*Problem to solve*
If any record holds an image, omit the image and print the rest exactly.

(Working data Opens)

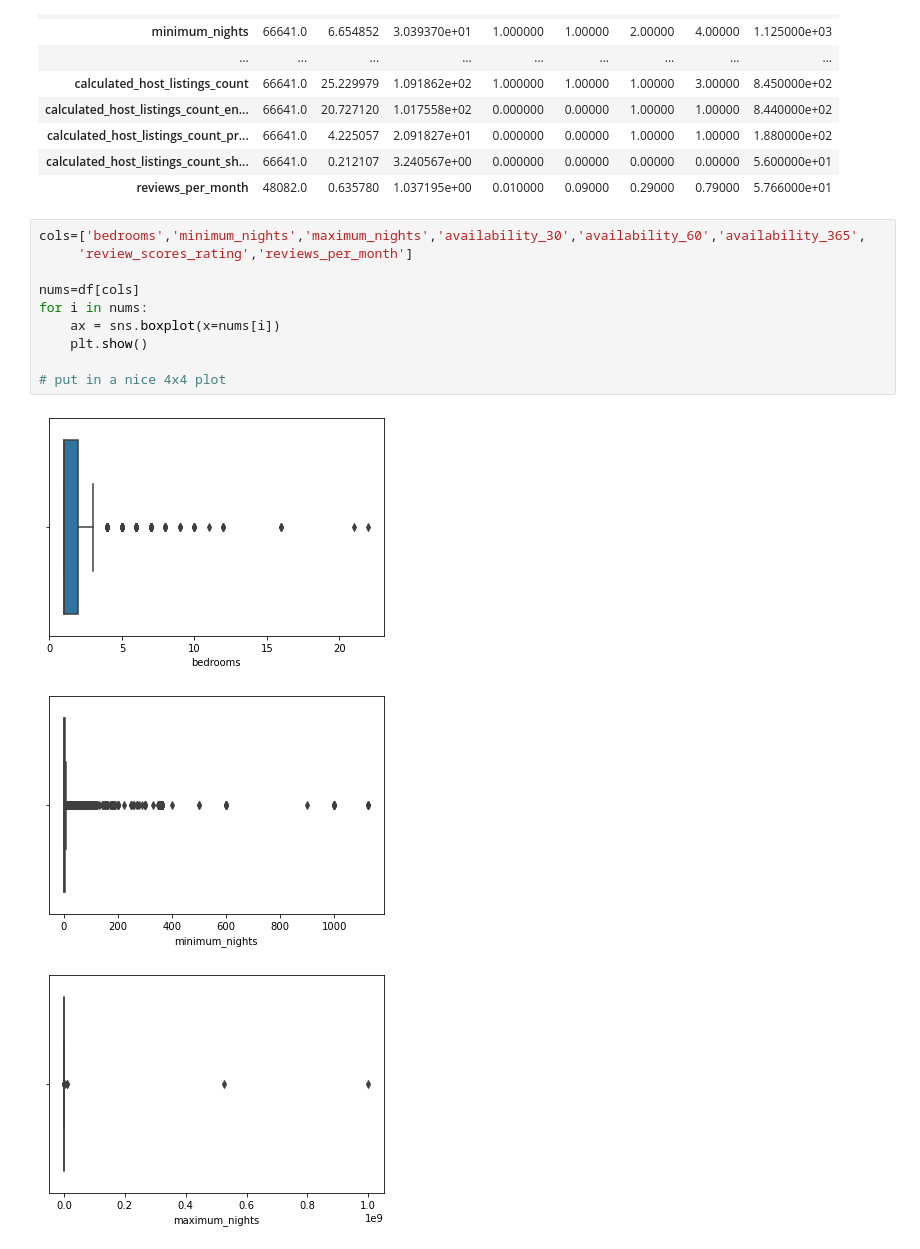
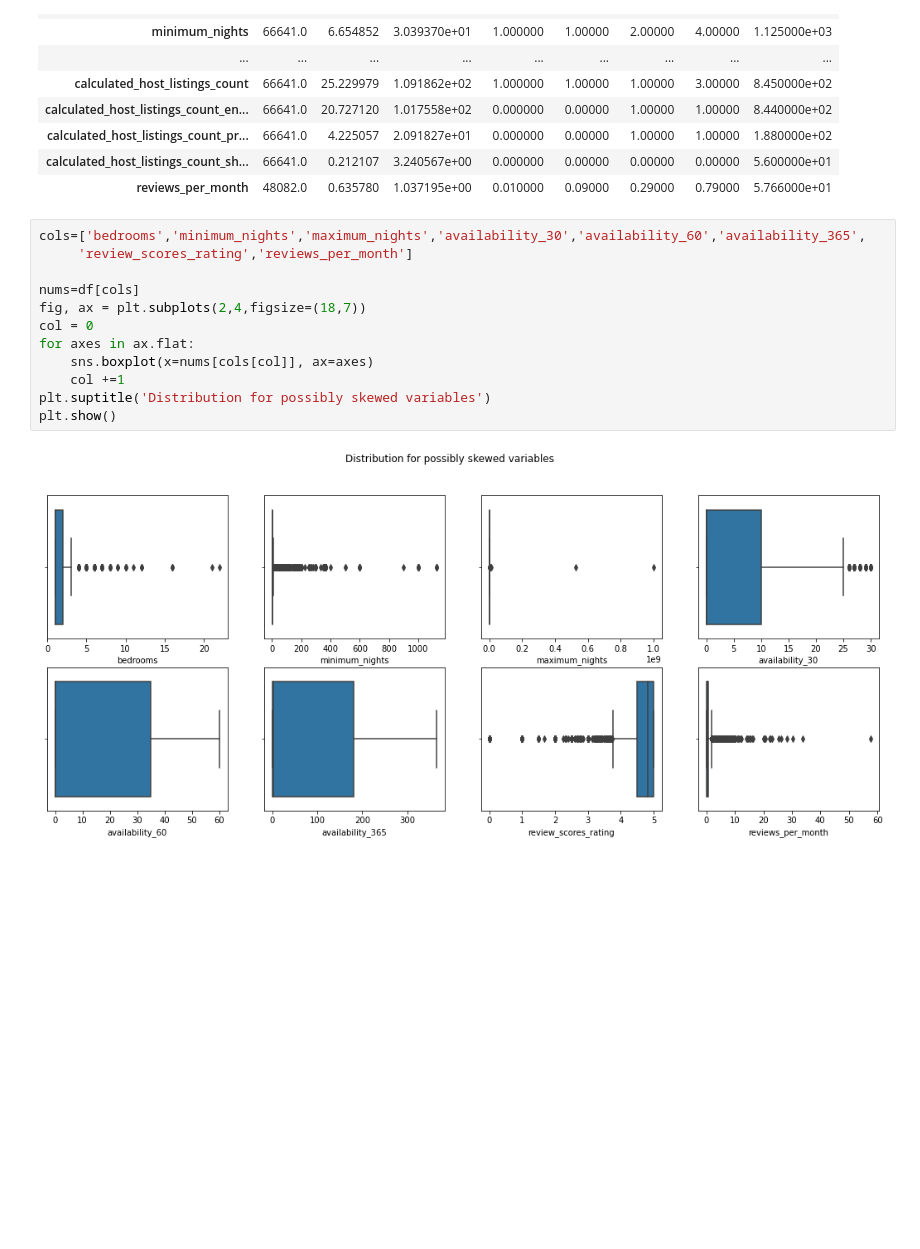
Before and after one commit to skoruthu/airbnb_recommender, a Jupyter notebook: EDA_paper.ipynb, the cells around one changed output. Drawn from its saved outputs; the diff is of its cells as text; blank space fills up the shorter version.

```diff
--- a/EDA_paper.ipynb
+++ b/EDA_paper.ipynb
@@ -134,14 +134,14 @@ df[cols].describe().T
 # %%
 cols=['bedrooms','minimum_nights','maximum_nights','availability_30','availability_60','availability_365',
      'review_scores_rating','reviews_per_month']
 
 nums=df[cols]
-for i in nums:
-    ax = sns.boxplot(x=nums[i])
-    plt.show()
-
-# put in a nice 4x4 plot
+fig, ax = plt.subplots(2,4,figsize=(18,7))
+col = 0
+for axes in ax.flat:
+    sns.boxplot(x=nums[cols[col]], ax=axes)
+    col +=1
+plt.suptitle('Distribution for possibly skewed variables')
+plt.show()
 # %% [output]
-[figure, old version]
+[figure, new version]
-[figure, removed]
-[figure, removed]
```
Also changed, not shown: parts of 2 cells of this notebook, 2 other files.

(Working data Closes)

*Answer for the task*
Before and after one commit to skoruthu/airbnb_recommender, a Jupyter notebook: EDA_paper.ipynb, the cells around one changed output. Drawn from its saved outputs; the diff is of its cells as text; blank space fills up the shorter version.

```diff
--- a/EDA_paper.ipynb
+++ b/EDA_paper.ipynb
@@ -134,14 +134,14 @@ df[cols].describe().T
 # %%
 cols=['bedrooms','minimum_nights','maximum_nights','availability_30','availability_60','availability_365',
      'review_scores_rating','reviews_per_month']
 
 nums=df[cols]
-for i in nums:
-    ax = sns.boxplot(x=nums[i])
-    plt.show()
-
-# put in a nice 4x4 plot
+fig, ax = plt.subplots(2,4,figsize=(18,7))
+col = 0
+for axes in ax.flat:
+    sns.boxplot(x=nums[cols[col]], ax=axes)
+    col +=1
+plt.suptitle('Distribution for possibly skewed variables')
+plt.show()
 # %% [output]
-[figure, old version]
+[figure, new version]
-[figure, removed]
-[figure, removed]
```
Also changed, not shown: parts of 2 cells of this notebook, 2 other files.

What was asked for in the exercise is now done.